There is mounting evidence though, that someone at Capcom is still listening to the old guard. The Nintendo 3DS spin-off Revelations (released in early 2012) saw a return to the tense atmospherics; the deliberately paced exploration favoured by fans of the earlier games, and was widely praised for it. Its HD remaster from mid 2013 sold more than a million copies. More recently we’ve seen the HD remaster (of the Gamecube remake) of the original game break company sales records for digital titles. There has been renewed interest in a remake of Resident Evil 2. On top of all that the new Revelations 2 has received critical praise, cited as something of a return to form.


Now, this newest member of the family might not be the triumphant return for Resident Evil that fans have been waiting for, but Revelations 2 is certainly a confident one. It can hold its head high, striking a fine balance across its four chapters between fraught exploration, orchestrated moments, chaotic combat and knowing series nods. It may not break major new ground, but everything it aims for is solidly achieved. The decision to release the four episodes digitally over a four week period before the boxed retail release, though a little odd, seems to have paid off for Capcom, giving them more column inches than would have been received otherwise.

Future Evils

But does harking back to how Resident Evil used to play (or this current trend of remasters) suggest a new direction for the next numbered game in the series? Or is this just a flavour to be retained for the older fans, trotted out for spin-offs while Resident Evil 7 pulls in the big crowds with all the bullets and explosions they can eat? Is it possible that Capcom is positioning the Revelations spin-off series as a counterpoint to the main series, in an effort to capture the attention of all-comers? Only time will tell.

I’m eagerly awaiting news of the next game. Surely we will hear something of Resident Evil 7 at E3 2015 in June. I’ve nothing against the overblown action-nonsense of the later games, there is fun to be had there, but I hope the developers remember where the game has come from and why it became popular in the first place. I hope they aim to create the best game they can, rather than creating a game for the lowest common denominator in order to maximise shareholder profits. Failing that, there’s always Revelations 3

Either way Capcom have to be applauded, not discouraged, for continuing to iterate and evolve their best selling franchise. Their output can be hit and miss, such is the nature of any innovation.
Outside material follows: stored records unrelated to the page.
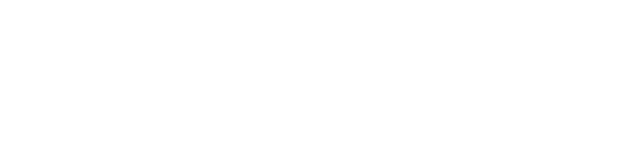
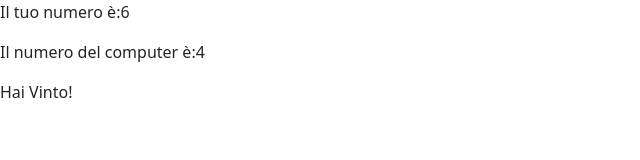
Before and after one commit to AndreaMargutti/js-mail-dadi, a plain HTML site: page index.html in a window 1280 px wide. Shown: the whole page, without its empty margins (0-640 px from the left). Drawn offline with nearby package versions, Linux system fonts and the light colour scheme.

Commit message:
esercizio dadi

```diff
--- a/index.html
+++ b/index.html
@@ -15,6 +15,11 @@
     <script defer src="js/script.js"></script>
 </head>
 <body>
-
+    <!--Sezionne Dadi-->
+    <div>
+        <p id="user-number">Il tuo numero è: </p>
+        <p id="cpu-number">Il numero del computer è: </p>
+        <p id="dice-result"></p>
+    </div>
 </body>
 </html>
--- a/js/script.js
+++ b/js/script.js
@@ -1 +1,36 @@
-console.log('JS OK');
+// ! Esercizio Dadi
+// # Fase di raccolta dati
+// Recupero elementi html
+
+const userParagraph = document.getElementById('user-number');
+const cpuParagraph = document.getElementById('cpu-number');
+let diceMessage = document.getElementById('dice-result');
+console.log(userParagraph, cpuParagraph, diceMessage)
+
+let winMessage = '';
+
+// Generiamo i numeri casuali
+
+const userNumber = Math.floor(Math.random() * 6) + 1;
+console.log('numero-utente =', userNumber);
+
+const pcNumber = Math.floor(Math.random() * 6) + 1;
+console.log('numero-pc =', pcNumber);
+
+// # Fase elaborazione dati
+// Stabiliamo il vincitore
+
+if(userNumber > pcNumber){
+    winMessage = 'Hai Vinto!';
+} else if (userNumber === pcNumber) {
+    winMessage = 'Pareggio!';
+} else {
+    winMessage = 'Hai Perso!'
+}
+
+// # Fase di Output
+// Stampiamo in Pagina
+
+userParagraph.innerText += userNumber;
+cpuParagraph.innerText += pcNumber;
+diceMessage.innerText += winMessage;
```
Much like an Umbrella Corporation test subject, sometimes the result will be an amorphous bubbling mess, not fit for the petri dish it was formed in. I still live in hope that one day they can come up with the super soldier they’ve been striving to reproduce since 2005.

Related Posts